It was my own fault, of course. I’d attracted all these writers but had no buildings that could house their works, so they were essentially without purpose. This is something I’m learning about on my route to a tourism victory; Great Artists/Writers/Sculptors aren’t worth their weight in marble if your cities can’t host their works. Because attracting these people takes effort in and of itself, it’s wise to direct that effort to the right ends.
Relics are easy to find a home for though, given that religious buildings are cheap and readily available in the early eras. That Holy Grail would make one of my cities shine.
My Samurai forces swept into Toledo en masse, accompanied by siege towers that allowed them to ignore the city walls. Not a single unit fell and when we’d taken the city centre, we had the option to raze the city or claim it as our own. I didn’t particularly want it, as despite its presence right in the middle of my territory, it wasn’t on particularly fertile or useful land. I didn’t want to burn it down though because my other neighbours still thought of me a something of a troublemaker.

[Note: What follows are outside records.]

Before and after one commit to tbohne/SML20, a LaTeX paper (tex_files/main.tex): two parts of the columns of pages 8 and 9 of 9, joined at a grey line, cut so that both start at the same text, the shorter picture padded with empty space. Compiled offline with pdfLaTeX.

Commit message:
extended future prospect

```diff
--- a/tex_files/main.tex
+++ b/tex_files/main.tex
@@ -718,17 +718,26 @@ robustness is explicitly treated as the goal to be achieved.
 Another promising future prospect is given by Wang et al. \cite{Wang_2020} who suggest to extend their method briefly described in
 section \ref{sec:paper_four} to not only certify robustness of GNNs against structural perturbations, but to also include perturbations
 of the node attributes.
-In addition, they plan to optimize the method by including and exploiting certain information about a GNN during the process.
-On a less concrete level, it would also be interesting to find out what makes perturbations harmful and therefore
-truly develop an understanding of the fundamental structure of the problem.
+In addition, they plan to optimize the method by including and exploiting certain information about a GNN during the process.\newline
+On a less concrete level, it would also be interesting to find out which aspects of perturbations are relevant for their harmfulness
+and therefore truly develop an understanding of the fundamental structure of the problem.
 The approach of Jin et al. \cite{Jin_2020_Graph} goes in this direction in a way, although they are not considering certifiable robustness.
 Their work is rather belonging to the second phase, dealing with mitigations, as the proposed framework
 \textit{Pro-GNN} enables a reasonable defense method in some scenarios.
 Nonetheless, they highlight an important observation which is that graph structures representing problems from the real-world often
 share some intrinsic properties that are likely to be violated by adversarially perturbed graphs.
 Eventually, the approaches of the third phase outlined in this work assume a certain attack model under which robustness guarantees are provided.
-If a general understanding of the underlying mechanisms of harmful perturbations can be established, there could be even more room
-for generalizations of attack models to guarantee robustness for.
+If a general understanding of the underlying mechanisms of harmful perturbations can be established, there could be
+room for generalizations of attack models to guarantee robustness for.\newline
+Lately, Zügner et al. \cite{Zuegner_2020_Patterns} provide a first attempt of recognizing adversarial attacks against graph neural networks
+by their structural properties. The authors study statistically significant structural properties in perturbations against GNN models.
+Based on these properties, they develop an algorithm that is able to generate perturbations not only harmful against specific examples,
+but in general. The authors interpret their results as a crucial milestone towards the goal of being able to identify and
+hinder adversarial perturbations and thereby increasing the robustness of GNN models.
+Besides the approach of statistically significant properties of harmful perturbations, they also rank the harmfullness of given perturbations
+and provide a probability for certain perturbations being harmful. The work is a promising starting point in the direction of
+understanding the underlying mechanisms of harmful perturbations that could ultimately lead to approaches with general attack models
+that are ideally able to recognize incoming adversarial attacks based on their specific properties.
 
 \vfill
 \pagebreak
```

I hadn’t realised that I could so easily use it as a bargaining chip. I claimed Toledo as my own and the very next turn, Philip got in touch to tell me that he wanted peace, BUT he wanted me to return the city to him. He was willing to pay handsomely but I was only interested in one thing. I asked for the Grail (and a huge pile of gold) in exchange for the city. He agreed and I placed it in Kyoto’s temple.
A symbol of another king’s faith, a reminder of conquest and humiliation, and – above all – a very handsome cup that people would almost definitely want to take photos of a few hundred years down the line.

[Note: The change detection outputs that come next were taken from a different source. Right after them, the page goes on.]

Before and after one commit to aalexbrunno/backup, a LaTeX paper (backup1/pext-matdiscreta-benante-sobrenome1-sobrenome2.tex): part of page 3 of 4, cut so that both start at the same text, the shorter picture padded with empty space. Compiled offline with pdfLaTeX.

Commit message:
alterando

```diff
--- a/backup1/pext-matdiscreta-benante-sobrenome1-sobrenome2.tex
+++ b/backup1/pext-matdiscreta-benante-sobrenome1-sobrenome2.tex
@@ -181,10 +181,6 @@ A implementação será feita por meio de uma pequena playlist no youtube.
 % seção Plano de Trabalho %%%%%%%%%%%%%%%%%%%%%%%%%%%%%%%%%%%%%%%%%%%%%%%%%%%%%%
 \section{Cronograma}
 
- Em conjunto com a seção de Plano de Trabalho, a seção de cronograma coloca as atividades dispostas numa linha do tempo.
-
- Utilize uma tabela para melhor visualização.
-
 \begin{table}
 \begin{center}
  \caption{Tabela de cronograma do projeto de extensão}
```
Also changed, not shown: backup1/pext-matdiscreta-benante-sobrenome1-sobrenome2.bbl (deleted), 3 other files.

(side note: I love the strategic map, pictured above)
Tourism is a long game and no matter how popular my cities were as attractions, I wouldn’t benefit until the modern era at the earliest. I was playing other games as well though, my cultural advances so ahead of their time that I was a full two eras ahead of two of my neighbours.
That’s important because Civ VI introduces the concept of casus belli, reasons to fight that lessen the negative diplomatic impact of declaring war, and with the colonial civic tech, any nation two eras ahead of another can declare war for almost no relationship loss in the wider world. A grim historical truth that I was determined to take advantage of as I subdued Philip, preparing to dominate and destroy him completely once I could industrialise my military forces.
All that was to come though. For now, I had the Grail, I had my gaggle of disaffected writers and I had walls bristling with cannons. Japan was the most powerful nation in the known world but we heard rumours of other nations across the sea. It was time to visit the unknown world, and to see how the other half lived.
In part three, Japan meets America and a bond is forged, Spain burns, and the writers finally get to work. For more on Civilization VI, follow our coverage here.